Explain how logging works in ASP.NET Core

Logging is the process of recording events in software as they happen in real-time, along with other information such as the infrastructure details, time taken to execute, etc. Logging is an essential part of any software application. Having logs is crucial, especially when things go wrong. Logs help you understand the failures or performance bottlenecks and fix the problems.

Logs are typically written to a database, console, or file, depending on the severity of the application and convenience. Although it's possible to record any data in the logs, you write informational messages and error messages in general. The informational messages capture standard events as they happen, e.g. a method call, user authentication, product checkout, etc. The error messages capture the errors and provide all the data that might help you debug the program.

ASP.NET Core provides a generic logging interface to make it easy to log stuff from your application. The same interface is used throughout the framework and the third-party libraries, making it easier to search through the logs and diagnose the problem. The framework also allows you to configure the verbosity of your logs and send the logs to one or more destinations like file, console, or database.

In ASP.NET Core, logging providers store the logs. You can configure multiple logging providers for your application. The default ASP.NET Core configures the following logging providers: Console, Debug, EventSource, and EventLog (on Windows).

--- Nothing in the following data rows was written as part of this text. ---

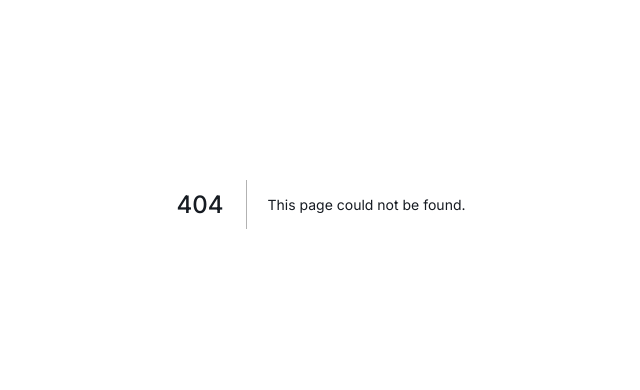
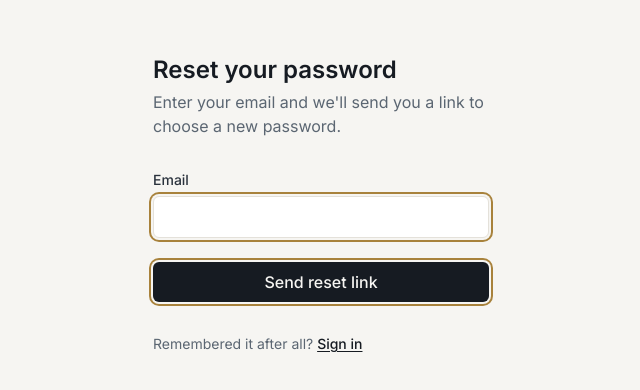
Before and after one commit to stephenjoehley-cyber/business-partner, a Next.js app: page /forgot-password in a window 1280 px wide. Before the commit this address had no page. Shown: the part 196-586 px from the top of the page, without its empty margins (319-959 px from the left). Built offline with nearby package versions, Linux system fonts and the light colour scheme; no server answers.

Commit message:
Add forgot-password page

```diff
--- /dev/null
+++ b/app/(auth)/forgot-password/page.tsx
@@ -0,0 +1,82 @@
+'use client';
+
+import { useState } from 'react';
+import Link from 'next/link';
+import { createClient } from '@/lib/supabase/client';
+import { FormField, inputClasses } from '@/components/FormField';
+
+export default function ForgotPasswordPage() {
+  const supabase = createClient();
+  const [email, setEmail] = useState('');
+  const [error, setError] = useState<string | null>(null);
+  const [isSubmitting, setIsSubmitting] = useState(false);
+  const [sent, setSent] = useState(false);
+
+  async function handleSubmit(e: React.FormEvent) {
+    e.preventDefault();
+    setIsSubmitting(true);
+    setError(null);
+
+    const { error: resetError } = await supabase.auth.resetPasswordForEmail(email, {
+      redirectTo: `${window.location.origin}/auth/reset-password`,
+    });
+
+    if (resetError) {
+      setError(resetError.message);
+      setIsSubmitting(false);
+      return;
+    }
+
+    setSent(true);
+    setIsSubmitting(false);
+  }
+
+  return (
+    <main className="mx-auto flex min-h-screen max-w-sm flex-col justify-center gap-8 px-6">
+      <div>
+        <h1 className="text-2xl font-semibold">Reset your password</h1>
+        <p className="mt-1 text-ink-faint">
+          Enter your email and we&apos;ll send you a link to choose a new password.
+        </p>
+      </div>
+
+      {sent ? (
+        <p className="text-ink-faint">
+          If an account exists for that email, a reset link is on its way. Check your inbox (and
+          spam folder).
+        </p>
+      ) : (
+        <form onSubmit={handleSubmit} className="flex flex-col gap-4">
+          <FormField label="Email" htmlFor="email">
+            <input
+              id="email"
+              type="email"
+              required
+              autoComplete="email"
+              className={inputClasses}
+              value={email}
+              onChange={(e) => setEmail(e.target.value)}
+            />
+          </FormField>
+
+          {error && <p className="text-sm text-signal-attention">{error}</p>}
+
+          <button
+            type="submit"
+            disabled={isSubmitting}
+            className="mt-2 rounded bg-ink px-4 py-2 font-medium text-surface transition-opacity hover:opacity-90 disabled:opacity-50 focus-ring"
+          >
+            {isSubmitting ? 'Sending…' : 'Send reset link'}
+          </button>
+        </form>
+      )}
+
+      <p className="text-sm text-ink-faint">
+        Remembered it after all?{' '}
+        <Link href="/login" className="font-medium text-ink underline underline-offset-2">
+          Sign in
+        </Link>
+      </p>
+    </main>
+  );
+}
```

You can override the default set of logging providers by calling ClearProviders and adding the specific logging providers that you need. The following code adds the console logging provider.

public static IHostBuilder CreateHostBuilder(string[] args) =>
      .ConfigureLogging(logging =>{
      .ConfigureWebHostDefaults(webBuilder =>{

You can create logs using the ILogger interface, which is injected into your code by the ASP.NET Core dependency injection container. The following example illustrates this.

using System;
using System.Collections.Generic;
using System.Linq;
using System.Threading.Tasks;
using Microsoft.AspNetCore.Mvc;
using Microsoft.AspNetCore.Mvc.RazorPages;
using Microsoft.Extensions.Logging;

namespace Razor.Pages{
   public class IndexModel : PageModel{
      private readonly ILogger<IndexModel> _logger;
      public IndexModel(ILogger<IndexModel> logger){
         _logger = logger;

      public void OnGet(){
         _logger.LogInformation("Index page visited.");

Logging is essential for quickly diagnosing, troubleshooting, and fixing errors in a production application. It's a best practice to configure logging as soon as possible, ideally when you start developing your application.